Mumbai: India’s billionaires are braving a slumping rupee to borrow from the international loan markets before the US Federal Reserve resumes interest-rate increases.
Mukesh Ambani’s Reliance Industries Ltd is about to mandate 15 banks for a $1.75 billion loan, people familiar with the matter, who asked not to be identified, said 23 November. Novelis Inc., the US unit of Kumar Mangalam Birla’s flagship Hindalco Industries Ltd, has sounded out banks for a refinancing of about $1.8 billion, separate people familiar said 21 November. Dollar-denominated syndicated loans from local borrowers surged 25% to $21.9 billion so far in 2016, on course for a record year, data compiled by Bloomberg show.
Indian companies have been taking advantage of their cheapest overseas borrowing costs in almost a decade, amid rising confidence in the world’s fastest-growing major economy. With the rupee weakening 2.5% this month while sinking to a record low, businesses focused on domestic markets may start to prefer local financing “insulated from currency risks,” according to FirstRand Ltd. But multinational business groups will focus more on global funding costs, the bank said.
“Those corporates raising funds abroad would be more concerned about rising US yields than the rupee’s fall,” said Harihar Krishnamoorthy, Mumbai-based treasurer at the local unit of the South African lender. “They would rush to borrow before dollar yields rise significantly on the back of a resurgent US economy.”
Both Ambani’s Reliance and Birla’s Aditya Birla Group are refinancing overseas debt for the second time in 2016, according to data compiled by Bloomberg. Reliance’s spokesman Tushar Pania didn’t reply to an e-mail seeking comment. Pragnya Ram, a spokeswoman at Aditya Birla, declined to comment.
The rupee’s plunge comes at a time when investor confidence had been growing as policy makers narrowed the current-account deficit, overhauled bankruptcy rules, tamed inflation and built a war chest of foreign-exchange reserves. Average margins for Indian borrowers over the London interbank offered rate, or Libor, are at 198 basis points this year, the lowest since 2007, according to data compiled by Bloomberg.

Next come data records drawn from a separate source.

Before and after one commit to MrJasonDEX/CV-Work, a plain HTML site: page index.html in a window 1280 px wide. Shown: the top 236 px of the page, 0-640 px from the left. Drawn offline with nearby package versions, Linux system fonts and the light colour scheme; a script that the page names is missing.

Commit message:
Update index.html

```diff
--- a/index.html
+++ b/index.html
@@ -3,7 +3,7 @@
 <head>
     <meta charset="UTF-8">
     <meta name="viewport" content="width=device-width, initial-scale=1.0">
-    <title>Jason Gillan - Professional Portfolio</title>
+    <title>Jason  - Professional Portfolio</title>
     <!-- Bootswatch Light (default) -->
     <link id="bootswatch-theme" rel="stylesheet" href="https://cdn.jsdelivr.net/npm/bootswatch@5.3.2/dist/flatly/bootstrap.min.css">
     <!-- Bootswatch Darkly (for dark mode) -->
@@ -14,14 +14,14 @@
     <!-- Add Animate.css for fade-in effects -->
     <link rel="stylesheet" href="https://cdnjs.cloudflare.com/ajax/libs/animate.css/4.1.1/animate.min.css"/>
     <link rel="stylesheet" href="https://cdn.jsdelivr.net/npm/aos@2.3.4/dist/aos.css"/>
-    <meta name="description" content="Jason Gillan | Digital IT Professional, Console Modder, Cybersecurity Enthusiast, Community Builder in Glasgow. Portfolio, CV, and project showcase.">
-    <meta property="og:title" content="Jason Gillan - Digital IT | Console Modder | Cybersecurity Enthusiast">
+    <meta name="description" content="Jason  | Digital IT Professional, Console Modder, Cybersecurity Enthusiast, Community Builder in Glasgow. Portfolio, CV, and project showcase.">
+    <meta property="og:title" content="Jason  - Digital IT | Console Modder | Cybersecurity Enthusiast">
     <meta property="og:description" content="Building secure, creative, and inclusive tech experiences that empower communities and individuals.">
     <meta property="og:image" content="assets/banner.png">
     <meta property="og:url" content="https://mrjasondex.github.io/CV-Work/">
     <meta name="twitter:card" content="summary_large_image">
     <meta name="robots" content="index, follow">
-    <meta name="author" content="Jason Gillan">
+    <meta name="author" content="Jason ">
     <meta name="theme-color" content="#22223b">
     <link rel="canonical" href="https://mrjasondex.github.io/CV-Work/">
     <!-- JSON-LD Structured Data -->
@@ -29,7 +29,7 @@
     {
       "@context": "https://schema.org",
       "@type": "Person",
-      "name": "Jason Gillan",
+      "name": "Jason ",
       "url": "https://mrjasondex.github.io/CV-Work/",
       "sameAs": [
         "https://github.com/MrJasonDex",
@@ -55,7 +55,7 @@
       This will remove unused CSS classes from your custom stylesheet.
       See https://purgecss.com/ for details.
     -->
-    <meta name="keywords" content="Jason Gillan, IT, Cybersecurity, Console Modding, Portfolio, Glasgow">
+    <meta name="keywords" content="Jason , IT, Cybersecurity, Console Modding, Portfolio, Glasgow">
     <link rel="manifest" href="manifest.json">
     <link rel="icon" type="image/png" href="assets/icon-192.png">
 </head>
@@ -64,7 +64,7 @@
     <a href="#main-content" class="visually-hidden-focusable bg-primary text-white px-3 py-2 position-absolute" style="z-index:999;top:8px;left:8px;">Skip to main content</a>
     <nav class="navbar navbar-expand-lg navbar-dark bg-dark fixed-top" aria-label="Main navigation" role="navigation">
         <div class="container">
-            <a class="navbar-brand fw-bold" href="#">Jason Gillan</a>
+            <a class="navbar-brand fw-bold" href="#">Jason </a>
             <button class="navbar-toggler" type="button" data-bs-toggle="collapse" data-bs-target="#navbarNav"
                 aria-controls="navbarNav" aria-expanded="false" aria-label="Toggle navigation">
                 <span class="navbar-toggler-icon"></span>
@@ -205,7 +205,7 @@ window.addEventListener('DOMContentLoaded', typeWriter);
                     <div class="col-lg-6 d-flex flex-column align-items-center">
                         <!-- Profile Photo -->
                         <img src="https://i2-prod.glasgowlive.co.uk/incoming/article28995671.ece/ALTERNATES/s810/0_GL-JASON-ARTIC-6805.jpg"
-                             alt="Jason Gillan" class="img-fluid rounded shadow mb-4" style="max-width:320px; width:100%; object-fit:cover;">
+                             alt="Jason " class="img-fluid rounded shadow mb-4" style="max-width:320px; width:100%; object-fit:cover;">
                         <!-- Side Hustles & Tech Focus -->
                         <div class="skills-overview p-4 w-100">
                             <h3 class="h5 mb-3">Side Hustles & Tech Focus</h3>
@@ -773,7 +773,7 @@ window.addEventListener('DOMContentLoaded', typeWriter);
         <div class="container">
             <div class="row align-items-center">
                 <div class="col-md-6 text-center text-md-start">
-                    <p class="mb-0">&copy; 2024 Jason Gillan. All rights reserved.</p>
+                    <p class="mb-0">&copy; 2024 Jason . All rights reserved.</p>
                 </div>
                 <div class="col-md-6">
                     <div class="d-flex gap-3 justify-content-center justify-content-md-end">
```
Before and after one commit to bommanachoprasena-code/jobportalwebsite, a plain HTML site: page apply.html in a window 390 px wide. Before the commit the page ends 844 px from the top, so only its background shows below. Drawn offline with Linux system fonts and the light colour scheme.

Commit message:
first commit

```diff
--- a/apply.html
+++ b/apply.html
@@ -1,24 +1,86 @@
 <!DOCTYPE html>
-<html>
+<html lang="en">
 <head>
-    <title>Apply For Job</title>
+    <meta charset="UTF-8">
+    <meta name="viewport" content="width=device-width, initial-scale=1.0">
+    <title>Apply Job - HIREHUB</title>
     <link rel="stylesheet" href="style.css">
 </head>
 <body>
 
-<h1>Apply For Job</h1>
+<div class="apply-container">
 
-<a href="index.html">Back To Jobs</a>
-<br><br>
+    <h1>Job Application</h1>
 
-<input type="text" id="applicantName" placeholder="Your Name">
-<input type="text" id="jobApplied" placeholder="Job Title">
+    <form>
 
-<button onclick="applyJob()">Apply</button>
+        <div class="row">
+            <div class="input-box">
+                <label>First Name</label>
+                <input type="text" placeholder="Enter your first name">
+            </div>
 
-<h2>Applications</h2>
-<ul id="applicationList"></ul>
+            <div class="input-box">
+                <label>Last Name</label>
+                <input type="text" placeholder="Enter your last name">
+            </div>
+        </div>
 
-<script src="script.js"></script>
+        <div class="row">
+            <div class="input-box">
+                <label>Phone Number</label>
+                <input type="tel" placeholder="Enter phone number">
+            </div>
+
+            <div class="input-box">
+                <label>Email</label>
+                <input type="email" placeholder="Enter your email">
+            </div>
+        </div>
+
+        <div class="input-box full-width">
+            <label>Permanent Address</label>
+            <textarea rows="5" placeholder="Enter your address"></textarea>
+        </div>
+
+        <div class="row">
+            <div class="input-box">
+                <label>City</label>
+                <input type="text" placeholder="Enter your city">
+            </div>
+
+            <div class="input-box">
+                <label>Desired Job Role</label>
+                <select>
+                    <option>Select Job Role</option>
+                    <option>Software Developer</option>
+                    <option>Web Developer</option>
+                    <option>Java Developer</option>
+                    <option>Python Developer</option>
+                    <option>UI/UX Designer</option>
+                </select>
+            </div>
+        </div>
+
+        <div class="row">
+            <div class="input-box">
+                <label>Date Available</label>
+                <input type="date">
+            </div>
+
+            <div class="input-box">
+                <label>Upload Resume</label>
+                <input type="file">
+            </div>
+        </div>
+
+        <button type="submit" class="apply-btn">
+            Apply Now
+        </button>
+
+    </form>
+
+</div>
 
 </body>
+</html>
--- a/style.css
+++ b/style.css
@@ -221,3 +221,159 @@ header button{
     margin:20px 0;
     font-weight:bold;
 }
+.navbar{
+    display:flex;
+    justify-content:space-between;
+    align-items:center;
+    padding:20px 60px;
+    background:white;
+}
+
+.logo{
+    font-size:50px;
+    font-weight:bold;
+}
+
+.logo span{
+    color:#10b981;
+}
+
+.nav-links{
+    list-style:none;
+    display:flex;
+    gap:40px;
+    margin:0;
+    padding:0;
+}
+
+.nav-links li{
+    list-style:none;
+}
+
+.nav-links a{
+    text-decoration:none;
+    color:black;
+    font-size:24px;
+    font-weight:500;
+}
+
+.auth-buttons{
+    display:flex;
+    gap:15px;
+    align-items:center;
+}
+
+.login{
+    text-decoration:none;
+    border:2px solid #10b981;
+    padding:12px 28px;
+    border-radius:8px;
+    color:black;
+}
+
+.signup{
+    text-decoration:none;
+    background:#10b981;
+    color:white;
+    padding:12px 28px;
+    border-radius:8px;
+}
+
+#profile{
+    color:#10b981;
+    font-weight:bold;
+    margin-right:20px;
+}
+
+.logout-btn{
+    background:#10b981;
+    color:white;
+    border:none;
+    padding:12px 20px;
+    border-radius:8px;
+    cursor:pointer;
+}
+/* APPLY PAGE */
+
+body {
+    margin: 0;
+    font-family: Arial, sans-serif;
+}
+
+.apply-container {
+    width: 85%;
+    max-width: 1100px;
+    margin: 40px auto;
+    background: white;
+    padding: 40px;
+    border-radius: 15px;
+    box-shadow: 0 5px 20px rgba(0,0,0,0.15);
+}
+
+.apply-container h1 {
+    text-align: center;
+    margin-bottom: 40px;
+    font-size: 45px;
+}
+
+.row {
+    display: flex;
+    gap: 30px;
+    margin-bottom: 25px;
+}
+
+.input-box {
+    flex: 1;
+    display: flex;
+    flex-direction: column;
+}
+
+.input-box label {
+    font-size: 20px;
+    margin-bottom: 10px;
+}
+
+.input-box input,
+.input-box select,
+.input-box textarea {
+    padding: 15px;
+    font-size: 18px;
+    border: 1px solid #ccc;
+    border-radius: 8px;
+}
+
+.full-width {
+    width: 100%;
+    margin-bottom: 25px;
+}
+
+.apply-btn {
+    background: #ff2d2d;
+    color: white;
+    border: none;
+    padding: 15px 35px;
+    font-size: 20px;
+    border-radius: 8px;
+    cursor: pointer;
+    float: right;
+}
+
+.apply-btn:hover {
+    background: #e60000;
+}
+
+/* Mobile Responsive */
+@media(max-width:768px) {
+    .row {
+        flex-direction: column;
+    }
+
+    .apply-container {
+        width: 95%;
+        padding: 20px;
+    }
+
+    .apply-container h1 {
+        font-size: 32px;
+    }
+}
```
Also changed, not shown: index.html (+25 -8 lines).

“Spreads for dollar debt are attractive for companies at the moment,” said Sidharth Rath, group executive for corporate and transaction banking at Axis Bank Ltd, the second-largest arranger for Indian international loans in 2016. In coming months, he said, “Libor should start going up as further rate increases after Fed’s December meeting are getting factored in.”
The rupee weakened to an all-time low of 68.8650 per dollar on 24 November, as outflows from local assets accelerated amid rising odds for a rate increase when the Fed meets mid-December. The currency rose 0.4% to close at 68.4675 on Friday, ending a five-day declining streak.
Average yields on US dollar debt of local issuers touched 4.55% this week, the highest since June, according to JPMorgan Chase & Co. indexes. By contrast, yields on five-year rupee bonds of top-rated local companies touched 7%, the lowest since 2005, according to data compiled by Bloomberg.
“The factor to consider is the exchange-rate risk,” according to Rajesh Mokashi, managing director at Care Ratings Ltd in Mumbai. “The rupee’s drop will be the driving factor in a situation where domestic rates are declining and overseas rates rising.”
Bangalore-based Canara Bank Ltd deferred a planned dollar bond sale, people familiar with the matter said 21 November. A bank spokesman didn’t respond to an e-mail query regarding the offer.
“Only a few top companies such as Reliance Industries can go to the dollar loan markets at this stage,” said Prabal Banerjee, chief financial officer in Mumbai at conglomerate Bajaj Group, predicting Fed rate increases at each of the next two meetings. Bloomberg